■ **Instructions to follow**: Throughout the listing below, copy each line containing "Nunito".

■ **Entries shown**:
--------------------------------------------------
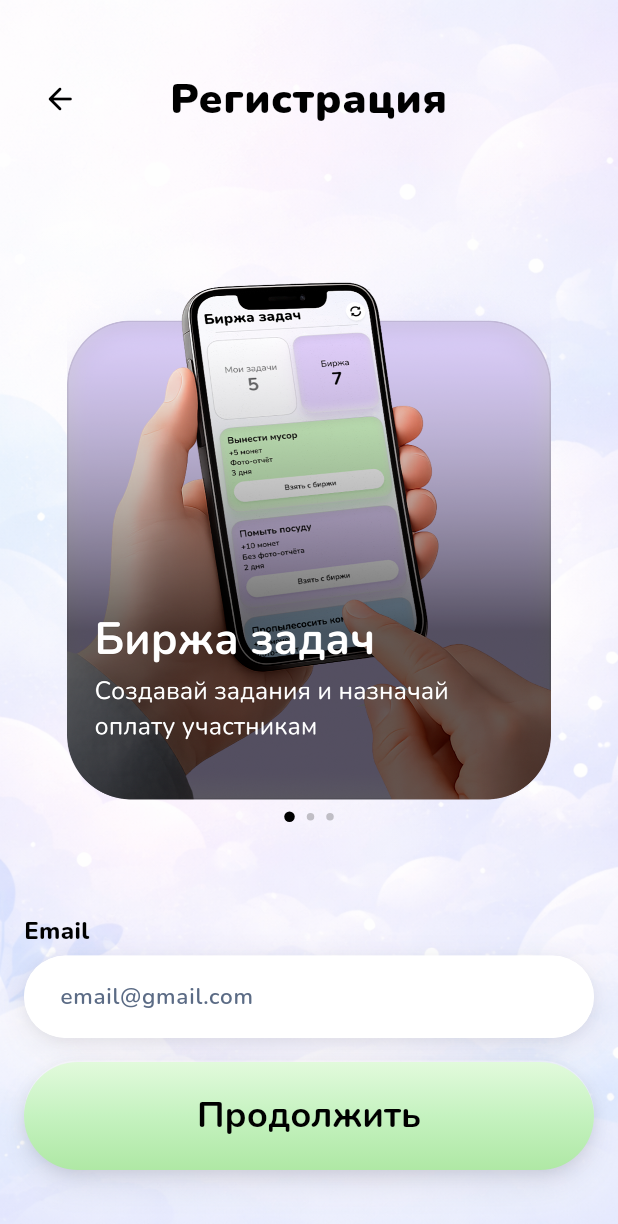
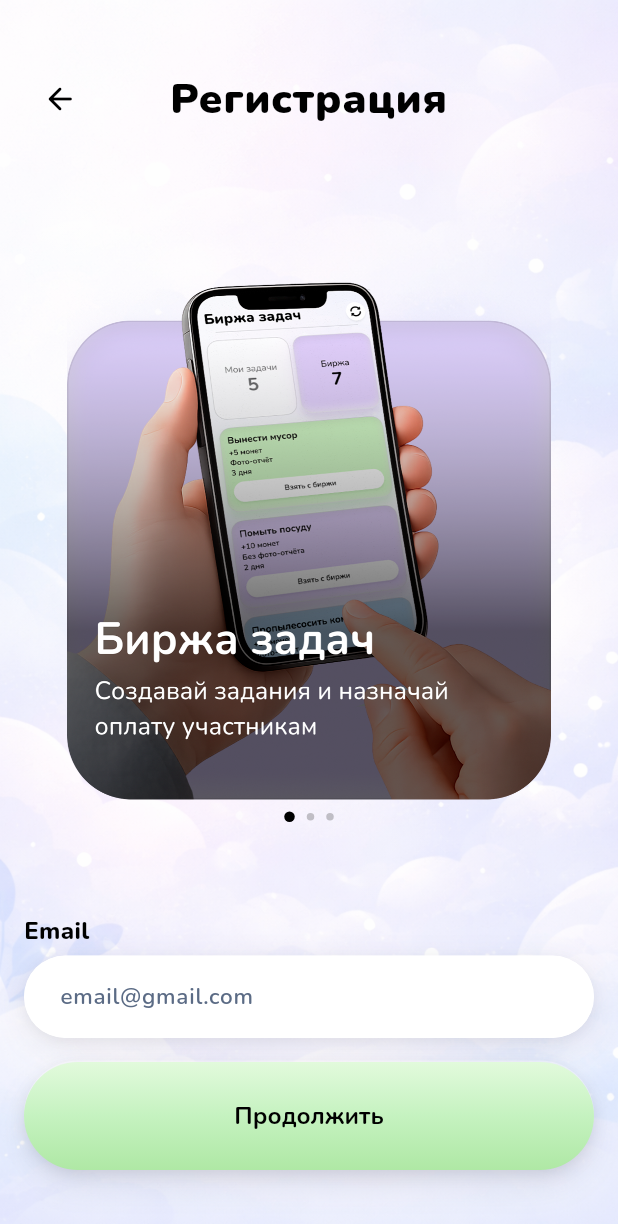
Before and after one commit to Uz11ps/klanymobail, a Flutter app: the screen it shows after launch, after a tap on "Я - Глава Клана", on a phone screen of 412 x 824 dp. Shown: the top 1224 px of the screen. Run offline on Flutter 3.47's test engine with Material 3 defaults, Android fonts, the phone set to English and light mode, and no system bars; our stand-ins replace firebase_core, firebase_messaging, flutter_dotenv, flutter_riverpod, flutter_svg, go_router and 6 more; missing offline and left inert: dart:html; accounts and stored records are empty; network calls fail; project files that could hold a hidden picture were left out.

Commit message:
фывафыва

```diff
--- a/apps/klany_mobile/lib/src/core/theme.dart
+++ b/apps/klany_mobile/lib/src/core/theme.dart
@@ -49,7 +49,7 @@ ThemeData _build(ColorScheme colorScheme) {
         color: Color(0xFF1E2D52),
       ),
     ),
-    // Primary FilledButton — как CTA лендинга 0-602: высота 72, Nunito 24/w700, «таблетка».
+    // Primary FilledButton — как CTA лендинга: высота 72, Nunito 16/w700, «таблетка».
     filledButtonTheme: FilledButtonThemeData(
       style: ButtonStyle(
         backgroundColor: const WidgetStatePropertyAll(Color(0xFFC5F2C0)),
@@ -85,8 +85,8 @@ ThemeData _build(ColorScheme colorScheme) {
         ),
         textStyle: const WidgetStatePropertyAll(TextStyle(
           fontFamily: 'Nunito',
-          fontSize: 17,
-          fontWeight: FontWeight.w800,
+          fontSize: 16,
+          fontWeight: FontWeight.w700,
         )),
       ),
     ),
--- a/apps/klany_mobile/lib/src/features/home/pages/parent_family_settings_page.dart
+++ b/apps/klany_mobile/lib/src/features/home/pages/parent_family_settings_page.dart
@@ -38,7 +38,7 @@ ButtonStyle _figmaSettingsButtonStyle({
     shape: RoundedRectangleBorder(borderRadius: BorderRadius.circular(62)),
     textStyle: const TextStyle(
       fontFamily: 'Nunito',
-      fontSize: 24,
+      fontSize: 16,
       fontWeight: FontWeight.w700,
       height: 1.0,
     ),
@@ -2173,7 +2173,7 @@ class _SkyButton extends StatelessWidget {
           textStyle: const TextStyle(
             fontFamily: 'Nunito',
             fontSize: 16,
-            fontWeight: FontWeight.w800,
+            fontWeight: FontWeight.w700,
             height: 1.2,
           ),
         ),
--- a/apps/klany_mobile/lib/src/features/home/pages/tech_support_page.dart
+++ b/apps/klany_mobile/lib/src/features/home/pages/tech_support_page.dart
@@ -234,7 +234,7 @@ class _SupportSkyButton extends StatelessWidget {
           textStyle: const TextStyle(
             fontFamily: 'Nunito',
             fontSize: 16,
-            fontWeight: FontWeight.w800,
+            fontWeight: FontWeight.w700,
             height: 1.2,
           ),
         ),
--- a/apps/klany_mobile/lib/src/features/shop/pages/parent_shop_page.dart
+++ b/apps/klany_mobile/lib/src/features/shop/pages/parent_shop_page.dart
@@ -850,7 +850,7 @@ class _ParentCreateProductFormState
                           'Сохранить товар',
                           style: TextStyle(
                             fontFamily: 'Nunito',
-                            fontSize: 24,
+                            fontSize: 16,
                             fontWeight: FontWeight.w700,
                             color: Colors.black,
                             height: 1.0,
--- a/apps/klany_mobile/lib/src/features/subscriptions/pages/subscription_plans_page.dart
+++ b/apps/klany_mobile/lib/src/features/subscriptions/pages/subscription_plans_page.dart
@@ -537,11 +537,7 @@ class _PremiumActionButton extends StatelessWidget {
           shape: RoundedRectangleBorder(
             borderRadius: BorderRadius.circular(39),
           ),
-          textStyle: const TextStyle(
-            fontFamily: 'Nunito',
-            fontSize: 18,
-            fontWeight: FontWeight.w600,
-          ),
+          textStyle: kFigmaLandingCtaTextStyle,
         ),
         child: Text(
           isPremium
--- a/apps/klany_mobile/lib/src/theme/klany_figma_style.dart
+++ b/apps/klany_mobile/lib/src/theme/klany_figma_style.dart
@@ -90,15 +90,25 @@ const double kFigmaLandingDotsToButtonsGap = 20;
 /// Общий множитель размера квадрата иллюстрации (лендинг и регистрация): тот же стиль, крупнее объект.
 const double kFigmaLandingSlideVisualScale = 1.22;
 
-/// Высота CTA на лендинге (запас под Nunito 24 / w700).
+/// Высота CTA на лендинге (пилюля).
 const double kFigmaLandingCtaHeight = 72;
 
-/// Текст на кнопках лендинга — как в Figma (Nunito, 24, Bold / w700, line 100%).
+/// Единый текст мятных / градиентных primary «таблеток» и тематических зелёных CTA.
 const TextStyle kFigmaLandingCtaTextStyle = TextStyle(
   fontFamily: 'Nunito',
-  fontSize: 24,
+  fontSize: 16,
   fontWeight: FontWeight.w700,
   color: Color(0xFF000000),
+  height: 1.0,
+  letterSpacing: 0,
+);
+
+/// Тот же кегль и начертание, белый текст на синих (и др. тёмных) заливках.
+const TextStyle kKlanyBrandBluePillTextStyle = TextStyle(
+  fontFamily: 'Nunito',
+  fontSize: 16,
+  fontWeight: FontWeight.w700,
+  color: Colors.white,
   height: 1.0,
   letterSpacing: 0,
 );
@@ -216,7 +226,7 @@ const TextStyle kFigmaAuthInputTextStyle = TextStyle(
 );
 
 const double kFigmaCtaHeight = 56;
-const double kFigmaCtaFontSize = 17;
+const double kFigmaCtaFontSize = 16;
 
 // ─── Главный экран родителя [0-81](https://www.figma.com/design/z72tmzXGfrKzFPQMqrL1ZB/Untitled?node-id=0-81&m=dev) ─
 
```
Also changed, not shown: apps/klany_mobile/lib/src/features/auth/pages/parent_sign_in_page.dart (+1 -8 lines), apps/klany_mobile/lib/src/features/auth/pages/recover_access_page.dart (+2 -15 lines), apps/klany_mobile/lib/src/features/home/child_soft_ui.dart (+6 -2 lines), apps/klany_mobile/lib/src/features/home/pages/parent_home_page.dart (+1 -7 lines), apps/klany_mobile/lib/src/features/notifications/pages/notifications_page.dart (+4 -4 lines).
--------------------------------------------------
■ **Task output**:
-    // Primary FilledButton — как CTA лендинга 0-602: высота 72, Nunito 24/w700, «таблетка».
+    // Primary FilledButton — как CTA лендинга: высота 72, Nunito 16/w700, «таблетка».
           fontFamily: 'Nunito',
       fontFamily: 'Nunito',
             fontFamily: 'Nunito',
             fontFamily: 'Nunito',
                             fontFamily: 'Nunito',
-            fontFamily: 'Nunito',
-/// Высота CTA на лендинге (запас под Nunito 24 / w700).
-/// Текст на кнопках лендинга — как в Figma (Nunito, 24, Bold / w700, line 100%).
   fontFamily: 'Nunito',
+  fontFamily: 'Nunito',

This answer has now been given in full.